EXERCISE AIM »
Return the data exactly, with all pictures removed.

GIVEN RECORDS »
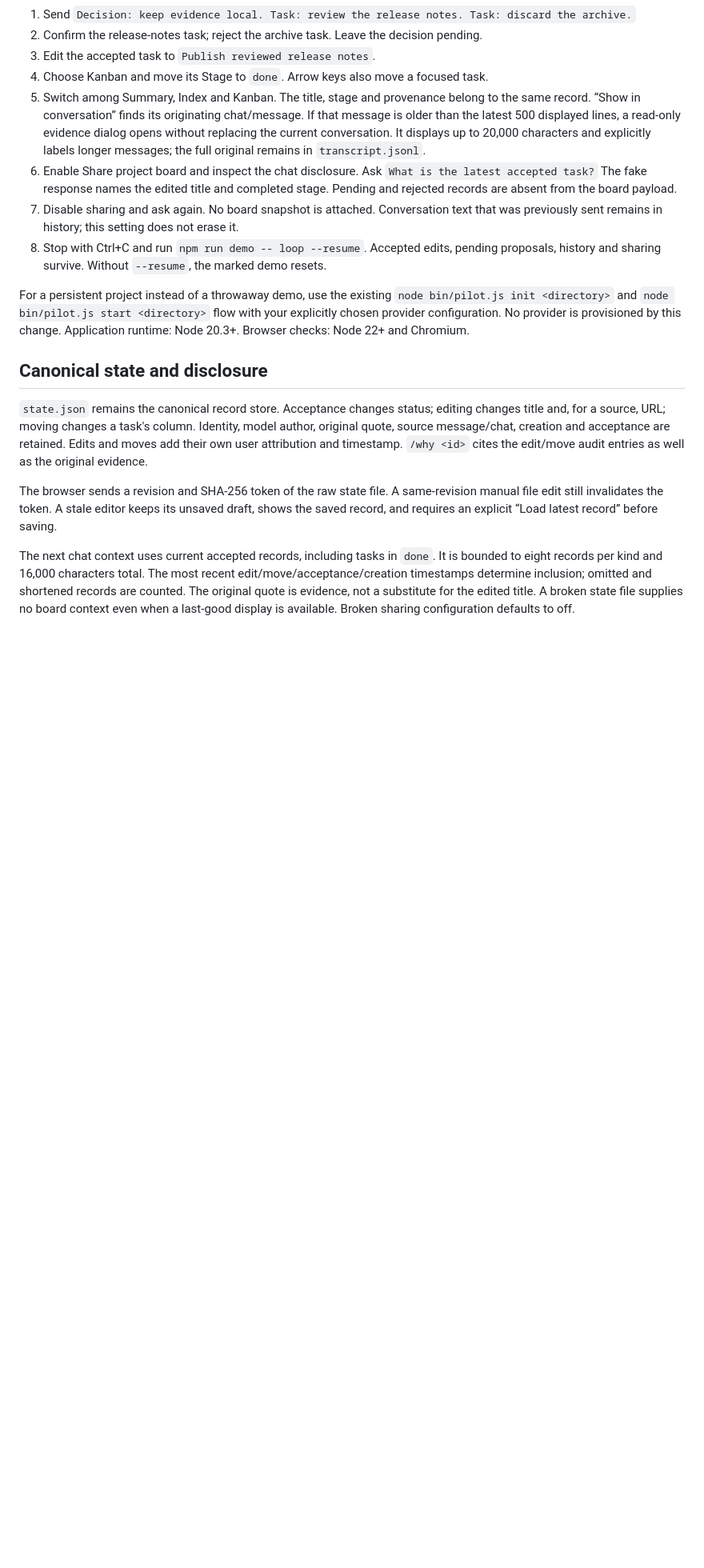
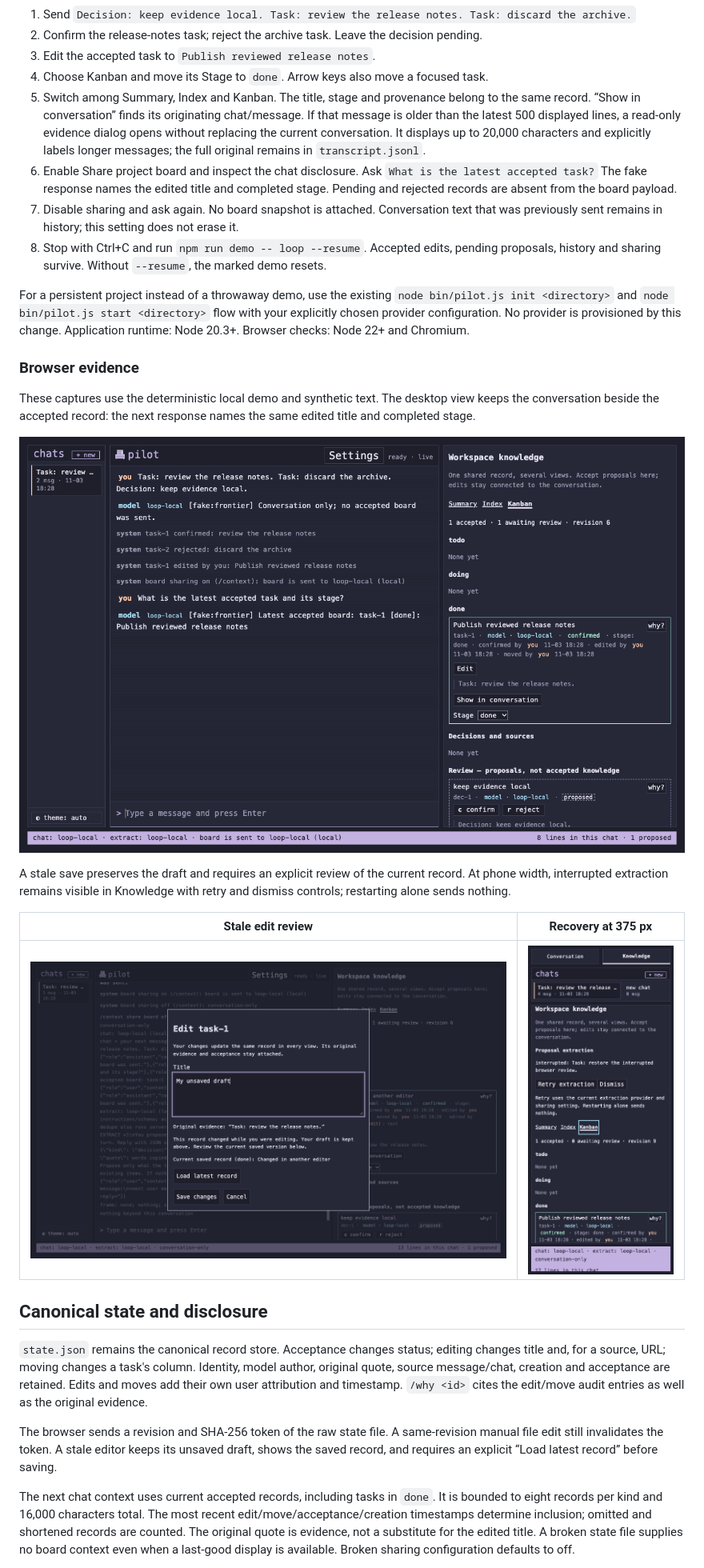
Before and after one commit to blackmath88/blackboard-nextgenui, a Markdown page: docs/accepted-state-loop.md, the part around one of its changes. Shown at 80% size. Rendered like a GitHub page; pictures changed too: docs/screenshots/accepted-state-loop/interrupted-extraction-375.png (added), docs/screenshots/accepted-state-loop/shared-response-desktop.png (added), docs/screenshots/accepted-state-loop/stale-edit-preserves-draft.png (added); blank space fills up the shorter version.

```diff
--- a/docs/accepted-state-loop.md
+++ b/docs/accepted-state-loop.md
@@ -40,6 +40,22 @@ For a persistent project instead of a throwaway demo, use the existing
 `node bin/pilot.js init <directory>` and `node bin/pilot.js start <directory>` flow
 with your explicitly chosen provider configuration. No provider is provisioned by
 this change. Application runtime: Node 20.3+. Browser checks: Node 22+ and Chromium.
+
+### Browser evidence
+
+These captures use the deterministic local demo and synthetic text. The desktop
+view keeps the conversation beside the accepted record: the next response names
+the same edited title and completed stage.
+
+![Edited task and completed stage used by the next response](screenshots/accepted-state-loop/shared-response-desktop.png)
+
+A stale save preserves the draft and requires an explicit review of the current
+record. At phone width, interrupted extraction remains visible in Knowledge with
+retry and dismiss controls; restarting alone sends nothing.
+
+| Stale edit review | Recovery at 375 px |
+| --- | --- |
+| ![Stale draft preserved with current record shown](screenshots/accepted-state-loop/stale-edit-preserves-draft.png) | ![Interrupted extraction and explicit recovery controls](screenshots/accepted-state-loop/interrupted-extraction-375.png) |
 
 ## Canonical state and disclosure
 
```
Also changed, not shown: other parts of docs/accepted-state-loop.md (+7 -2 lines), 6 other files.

EXPECTED ANSWER »
Before and after one commit to blackmath88/blackboard-nextgenui, a Markdown page: docs/accepted-state-loop.md, the part around one of its changes. Shown at 80% size. Rendered like a GitHub page; pictures changed too: docs/screenshots/accepted-state-loop/interrupted-extraction-375.png (added), docs/screenshots/accepted-state-loop/shared-response-desktop.png (added), docs/screenshots/accepted-state-loop/stale-edit-preserves-draft.png (added); blank space fills up the shorter version.

```diff
--- a/docs/accepted-state-loop.md
+++ b/docs/accepted-state-loop.md
@@ -40,6 +40,22 @@ For a persistent project instead of a throwaway demo, use the existing
 `node bin/pilot.js init <directory>` and `node bin/pilot.js start <directory>` flow
 with your explicitly chosen provider configuration. No provider is provisioned by
 this change. Application runtime: Node 20.3+. Browser checks: Node 22+ and Chromium.
+
+### Browser evidence
+
+These captures use the deterministic local demo and synthetic text. The desktop
+view keeps the conversation beside the accepted record: the next response names
+the same edited title and completed stage.
+
+![Edited task and completed stage used by the next response](screenshots/accepted-state-loop/shared-response-desktop.png)
+
+A stale save preserves the draft and requires an explicit review of the current
+record. At phone width, interrupted extraction remains visible in Knowledge with
+retry and dismiss controls; restarting alone sends nothing.
+
+| Stale edit review | Recovery at 375 px |
+| --- | --- |
+| ![Stale draft preserved with current record shown](screenshots/accepted-state-loop/stale-edit-preserves-draft.png) | ![Interrupted extraction and explicit recovery controls](screenshots/accepted-state-loop/interrupted-extraction-375.png) |
 
 ## Canonical state and disclosure
 
```
Also changed, not shown: other parts of docs/accepted-state-loop.md (+7 -2 lines), 6 other files.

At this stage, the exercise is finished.